Germany has made it clear that Germany is not willing to budge on the terms of the loans made to Greece according to Ms. Merckle and others in Germany. Greece is set to make its case this coming Wednesday at a meeting to discuss the escalating Greek situation and then at a summit of EU leaders in Brussels on Thursday. The Greek Prime Minister, Mr. Tsipras, is asserting that Greece can live up to approximately 70% of the terms of the loans , but will not continue with the other 30% of them. He’s talking strong, but I’d rather have the troika’s position as they can simply shut off Greece’s funding. When you see the schedule of events below it give you an idea of the timelines involved. There’s always the chance that Greece’s request for a “bridge loan” that doesn’t carry the austerity measures is considered or granted, but that outcome is highly unlikely.

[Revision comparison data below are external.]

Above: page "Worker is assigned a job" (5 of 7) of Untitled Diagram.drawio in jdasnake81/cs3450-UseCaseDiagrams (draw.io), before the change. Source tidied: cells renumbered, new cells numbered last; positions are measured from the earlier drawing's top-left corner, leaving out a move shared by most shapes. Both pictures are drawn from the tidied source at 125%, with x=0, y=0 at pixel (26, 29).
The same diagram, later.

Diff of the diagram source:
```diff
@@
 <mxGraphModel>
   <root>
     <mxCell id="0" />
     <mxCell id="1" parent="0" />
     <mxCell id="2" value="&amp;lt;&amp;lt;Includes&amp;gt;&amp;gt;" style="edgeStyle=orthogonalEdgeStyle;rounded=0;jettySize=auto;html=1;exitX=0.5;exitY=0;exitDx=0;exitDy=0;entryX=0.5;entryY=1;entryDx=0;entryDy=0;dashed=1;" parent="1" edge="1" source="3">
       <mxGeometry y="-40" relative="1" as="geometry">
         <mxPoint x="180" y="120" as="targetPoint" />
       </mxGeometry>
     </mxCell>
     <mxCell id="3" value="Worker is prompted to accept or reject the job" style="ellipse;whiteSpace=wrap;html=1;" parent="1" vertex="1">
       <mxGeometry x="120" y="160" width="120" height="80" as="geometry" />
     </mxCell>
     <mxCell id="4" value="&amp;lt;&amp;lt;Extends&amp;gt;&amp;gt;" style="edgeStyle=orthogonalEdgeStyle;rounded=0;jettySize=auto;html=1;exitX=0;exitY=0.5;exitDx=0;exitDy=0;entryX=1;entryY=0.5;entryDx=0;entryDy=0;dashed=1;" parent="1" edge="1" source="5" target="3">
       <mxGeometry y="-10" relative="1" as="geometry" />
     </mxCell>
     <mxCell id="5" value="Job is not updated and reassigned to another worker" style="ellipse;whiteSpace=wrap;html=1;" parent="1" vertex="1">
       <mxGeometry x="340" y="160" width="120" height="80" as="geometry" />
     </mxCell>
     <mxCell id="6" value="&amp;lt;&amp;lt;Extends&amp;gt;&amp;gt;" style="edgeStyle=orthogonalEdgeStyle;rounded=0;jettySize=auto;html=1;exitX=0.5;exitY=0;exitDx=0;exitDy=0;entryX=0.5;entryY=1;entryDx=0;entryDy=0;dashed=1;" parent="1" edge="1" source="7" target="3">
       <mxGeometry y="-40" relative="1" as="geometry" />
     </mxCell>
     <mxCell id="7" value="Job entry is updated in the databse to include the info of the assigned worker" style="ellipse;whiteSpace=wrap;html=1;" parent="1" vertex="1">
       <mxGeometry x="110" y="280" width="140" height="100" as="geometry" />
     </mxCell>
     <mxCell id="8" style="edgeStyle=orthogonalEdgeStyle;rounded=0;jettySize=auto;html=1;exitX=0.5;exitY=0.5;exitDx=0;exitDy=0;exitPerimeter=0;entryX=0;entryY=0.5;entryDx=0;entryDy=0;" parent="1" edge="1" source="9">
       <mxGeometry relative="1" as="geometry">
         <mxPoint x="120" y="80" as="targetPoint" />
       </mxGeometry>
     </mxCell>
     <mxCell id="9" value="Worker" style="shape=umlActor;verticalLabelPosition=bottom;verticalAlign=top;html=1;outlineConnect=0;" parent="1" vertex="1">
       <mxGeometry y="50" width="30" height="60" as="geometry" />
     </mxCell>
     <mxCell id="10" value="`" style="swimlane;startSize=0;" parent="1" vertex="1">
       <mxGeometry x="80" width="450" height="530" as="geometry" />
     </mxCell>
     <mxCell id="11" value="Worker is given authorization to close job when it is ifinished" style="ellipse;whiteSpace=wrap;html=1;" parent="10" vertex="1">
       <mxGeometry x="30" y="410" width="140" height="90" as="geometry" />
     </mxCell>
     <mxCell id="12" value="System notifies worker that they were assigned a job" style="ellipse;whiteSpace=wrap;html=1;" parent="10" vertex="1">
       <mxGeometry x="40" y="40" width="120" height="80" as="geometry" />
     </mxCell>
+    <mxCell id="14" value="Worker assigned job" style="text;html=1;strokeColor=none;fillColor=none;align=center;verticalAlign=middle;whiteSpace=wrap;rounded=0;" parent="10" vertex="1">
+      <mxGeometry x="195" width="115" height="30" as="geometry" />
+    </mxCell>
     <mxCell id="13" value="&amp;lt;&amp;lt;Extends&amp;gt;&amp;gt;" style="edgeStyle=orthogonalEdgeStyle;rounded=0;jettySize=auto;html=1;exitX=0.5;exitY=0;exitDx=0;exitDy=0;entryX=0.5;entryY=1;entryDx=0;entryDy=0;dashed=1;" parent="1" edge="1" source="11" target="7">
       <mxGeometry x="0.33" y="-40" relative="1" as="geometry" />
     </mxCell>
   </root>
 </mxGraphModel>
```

Here’s an update of scheduled events facing Greece:
• February 9 Greek parliament holds a vote of confidence in new anti-austerity government
• February 11 An emergency meeting with 19 Eurozone finance ministers, to discuss negotiations over a possible new bailout for Greece
• February 12 Eurozone summit in Brussels where Greek PM Alexis Tsipras will meet German chancellor Angela Merkel on the sidelines
• February 16 Regularly scheduled Eurogroup meeting which is the deadline for Greece to agree an extension of the EU’s bailout program, which Prime Minister Tsipras has already rejected
• February 28 Eurozone bailout program ends. If no extension, Athens will not receive final aid tranche of €1.8bn
• March €1.4bn payment due on IMF loan and around €1bn to other Greek creditors
While many think that Greek contagion can be contained, that doesn’t mean there won’t be serious fallout. That means safe haven plays might at any point come into play if things play out with Greece start to fall apart. The fact that gold isn’t rallying is interesting. It’s as though gold is saying the situation will be contained but bond futures and stock indices both here and in Europe continue to decline. Bonds might be declining more on improved US job which has increased the odds that the Fed might raise interest rates later this year.
The Aussie dollar is another hot spot in world finance as their dependency on China vibrancy has them reeling and their currency relationship to the U.S. dollar has made “down under” pretty darn expensive. Australia’s business confidence went up 1 point to +3, while Australian Consumer Confidence fell 0.6% for the week ending February 8th. The weighted average of house prices across Australia’s capital cities rose by 1.9% in the fourth quarter from the preceding three months, the Bureau of Statistics reported tonight. House prices rose by 6.8% from the same quarter a year earlier, the slowest pace of year-on-year growth since the second quarter of 2013. Given the Lunar New Year is about to begin, the odds are things are going to slow down now rather than pick in China which will impact coal and iron trade between Australia and China. Hopes are high however concerning more economic stimulus being enacted in China, which will eventually translate into increased Australian trade for Australian resources. AT these currency relationships many think “Australia is for sale”.